WORK REQUEST:
Write the records out again exactly, but without pictures.

::::

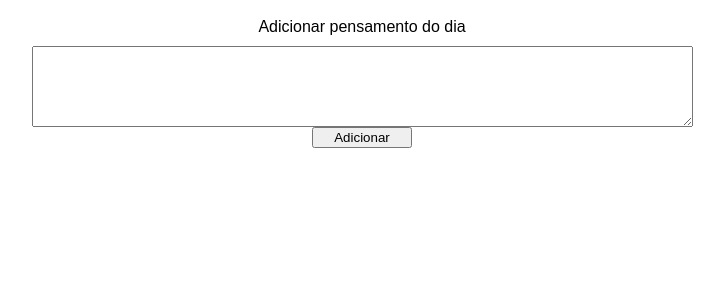
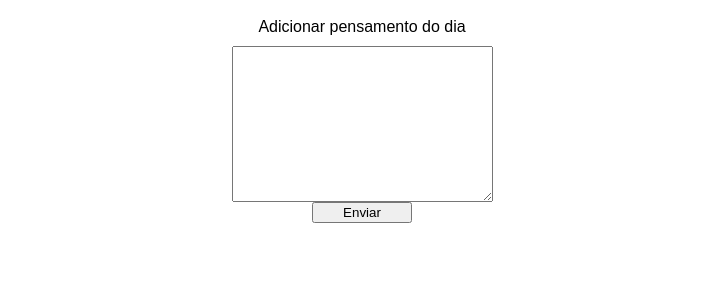
Before and after one commit to MisaelSantos/todothinks, a React (Create React App) app: page / in a window 1280 px wide. Shown: the top 300 px of the page, without its empty margins (278-1002 px from the left). Built offline with nearby package versions, Linux system fonts and the light colour scheme.

Commit message:
add hooks form

```diff
--- a/src/App.js
+++ b/src/App.js
@@ -1,15 +1,22 @@
-import React, {useState} from 'react';
+import React from 'react';
 
+import useForm from "./hooks/useForm";
 import './styleApp.css';
 
 function App(){
+  const [{ values, loading }, handleChange, handleSubmit] = useForm();
+
+  const enviarContato = () => {
+    // faça o que for preciso :)
+    console.log(values);
+  };
 
   return(
     <div className="App">
-      <form action="">
-        <label htmlFor="" className="lb">Adicionar pensamento do dia</label>
-        <textarea name="" id="" cols="80" rows="5" className="ta"></textarea>
-        <button className="btn">Adicionar</button>
+      <form onSubmit={handleSubmit(enviarContato)}>
+        <label className="lb">Adicionar pensamento do dia</label>
+        <textarea onChange={handleChange} name="name" id="" cols="30" rows="10"></textarea>
+        <button type="submit" className="btn">{loading ? "Enviando..." : "Enviar"}</button>
       </form>
     </div>
   )
--- /dev/null
+++ b/src/hooks/useForm.js
@@ -0,0 +1,23 @@
+import { useState } from "react";
+
+const useForm = (callback) => {
+  const [values, setValues] = useState({ });
+  const [loading, setLoading] = useState(false);
+
+  const handleChange = (event) => {
+    const auxValues = { ...values };
+    auxValues[event.target.name] = event.target.value;
+    setValues(auxValues);
+  };
+
+  const handleSubmit = callback => event => {
+    event.preventDefault();
+    setLoading(true);
+    callback();
+    setLoading(false);
+  };
+
+  return [{ values, loading }, handleChange, handleSubmit];
+};
+
+export default useForm;
```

::::

ANSWER AREA:
Before and after one commit to MisaelSantos/todothinks, a React (Create React App) app: page / in a window 1280 px wide. Shown: the top 300 px of the page, without its empty margins (278-1002 px from the left). Built offline with nearby package versions, Linux system fonts and the light colour scheme.

Commit message:
add hooks form

```diff
--- a/src/App.js
+++ b/src/App.js
@@ -1,15 +1,22 @@
-import React, {useState} from 'react';
+import React from 'react';
 
+import useForm from "./hooks/useForm";
 import './styleApp.css';
 
 function App(){
+  const [{ values, loading }, handleChange, handleSubmit] = useForm();
+
+  const enviarContato = () => {
+    // faça o que for preciso :)
+    console.log(values);
+  };
 
   return(
     <div className="App">
-      <form action="">
-        <label htmlFor="" className="lb">Adicionar pensamento do dia</label>
-        <textarea name="" id="" cols="80" rows="5" className="ta"></textarea>
-        <button className="btn">Adicionar</button>
+      <form onSubmit={handleSubmit(enviarContato)}>
+        <label className="lb">Adicionar pensamento do dia</label>
+        <textarea onChange={handleChange} name="name" id="" cols="30" rows="10"></textarea>
+        <button type="submit" className="btn">{loading ? "Enviando..." : "Enviar"}</button>
       </form>
     </div>
   )
--- /dev/null
+++ b/src/hooks/useForm.js
@@ -0,0 +1,23 @@
+import { useState } from "react";
+
+const useForm = (callback) => {
+  const [values, setValues] = useState({ });
+  const [loading, setLoading] = useState(false);
+
+  const handleChange = (event) => {
+    const auxValues = { ...values };
+    auxValues[event.target.name] = event.target.value;
+    setValues(auxValues);
+  };
+
+  const handleSubmit = callback => event => {
+    event.preventDefault();
+    setLoading(true);
+    callback();
+    setLoading(false);
+  };
+
+  return [{ values, loading }, handleChange, handleSubmit];
+};
+
+export default useForm;
```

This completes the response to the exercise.